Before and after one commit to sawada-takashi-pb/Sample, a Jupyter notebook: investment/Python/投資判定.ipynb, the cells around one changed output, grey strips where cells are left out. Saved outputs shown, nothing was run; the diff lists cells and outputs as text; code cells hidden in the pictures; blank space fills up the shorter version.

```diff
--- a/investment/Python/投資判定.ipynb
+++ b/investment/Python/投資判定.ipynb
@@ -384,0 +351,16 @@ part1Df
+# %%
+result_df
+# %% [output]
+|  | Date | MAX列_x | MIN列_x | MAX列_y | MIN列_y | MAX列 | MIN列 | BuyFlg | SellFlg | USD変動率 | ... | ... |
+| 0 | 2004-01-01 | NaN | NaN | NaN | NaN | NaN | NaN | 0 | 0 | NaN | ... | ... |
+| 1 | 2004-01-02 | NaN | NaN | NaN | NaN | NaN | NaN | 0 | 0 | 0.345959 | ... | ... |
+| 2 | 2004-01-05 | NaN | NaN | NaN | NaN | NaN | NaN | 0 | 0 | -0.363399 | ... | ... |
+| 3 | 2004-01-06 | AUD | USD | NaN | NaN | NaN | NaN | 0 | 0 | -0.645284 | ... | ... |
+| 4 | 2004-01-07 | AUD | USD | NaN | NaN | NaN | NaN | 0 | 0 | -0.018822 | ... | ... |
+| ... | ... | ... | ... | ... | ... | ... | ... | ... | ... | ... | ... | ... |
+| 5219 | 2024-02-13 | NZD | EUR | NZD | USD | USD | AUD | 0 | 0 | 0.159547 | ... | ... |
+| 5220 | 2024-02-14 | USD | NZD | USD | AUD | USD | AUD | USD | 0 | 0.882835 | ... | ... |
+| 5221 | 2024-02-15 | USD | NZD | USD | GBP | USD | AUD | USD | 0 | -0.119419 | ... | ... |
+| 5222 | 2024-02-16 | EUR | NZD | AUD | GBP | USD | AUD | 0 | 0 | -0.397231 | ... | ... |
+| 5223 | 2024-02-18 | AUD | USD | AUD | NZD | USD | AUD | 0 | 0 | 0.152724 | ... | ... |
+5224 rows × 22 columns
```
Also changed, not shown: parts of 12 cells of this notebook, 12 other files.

###

• [What the task requires]
Please quote the records above exactly, without skipping a line.

• [Response to the task]
Before and after one commit to sawada-takashi-pb/Sample, a Jupyter notebook: investment/Python/投資判定.ipynb, the cells around one changed output, grey strips where cells are left out. Saved outputs shown, nothing was run; the diff lists cells and outputs as text; code cells hidden in the pictures; blank space fills up the shorter version.

```diff
--- a/investment/Python/投資判定.ipynb
+++ b/investment/Python/投資判定.ipynb
@@ -384,0 +351,16 @@ part1Df
+# %%
+result_df
+# %% [output]
+|  | Date | MAX列_x | MIN列_x | MAX列_y | MIN列_y | MAX列 | MIN列 | BuyFlg | SellFlg | USD変動率 | ... | ... |
+| 0 | 2004-01-01 | NaN | NaN | NaN | NaN | NaN | NaN | 0 | 0 | NaN | ... | ... |
+| 1 | 2004-01-02 | NaN | NaN | NaN | NaN | NaN | NaN | 0 | 0 | 0.345959 | ... | ... |
+| 2 | 2004-01-05 | NaN | NaN | NaN | NaN | NaN | NaN | 0 | 0 | -0.363399 | ... | ... |
+| 3 | 2004-01-06 | AUD | USD | NaN | NaN | NaN | NaN | 0 | 0 | -0.645284 | ... | ... |
+| 4 | 2004-01-07 | AUD | USD | NaN | NaN | NaN | NaN | 0 | 0 | -0.018822 | ... | ... |
+| ... | ... | ... | ... | ... | ... | ... | ... | ... | ... | ... | ... | ... |
+| 5219 | 2024-02-13 | NZD | EUR | NZD | USD | USD | AUD | 0 | 0 | 0.159547 | ... | ... |
+| 5220 | 2024-02-14 | USD | NZD | USD | AUD | USD | AUD | USD | 0 | 0.882835 | ... | ... |
+| 5221 | 2024-02-15 | USD | NZD | USD | GBP | USD | AUD | USD | 0 | -0.119419 | ... | ... |
+| 5222 | 2024-02-16 | EUR | NZD | AUD | GBP | USD | AUD | 0 | 0 | -0.397231 | ... | ... |
+| 5223 | 2024-02-18 | AUD | USD | AUD | NZD | USD | AUD | 0 | 0 | 0.152724 | ... | ... |
+5224 rows × 22 columns
```
Also changed, not shown: parts of 12 cells of this notebook, 12 other files.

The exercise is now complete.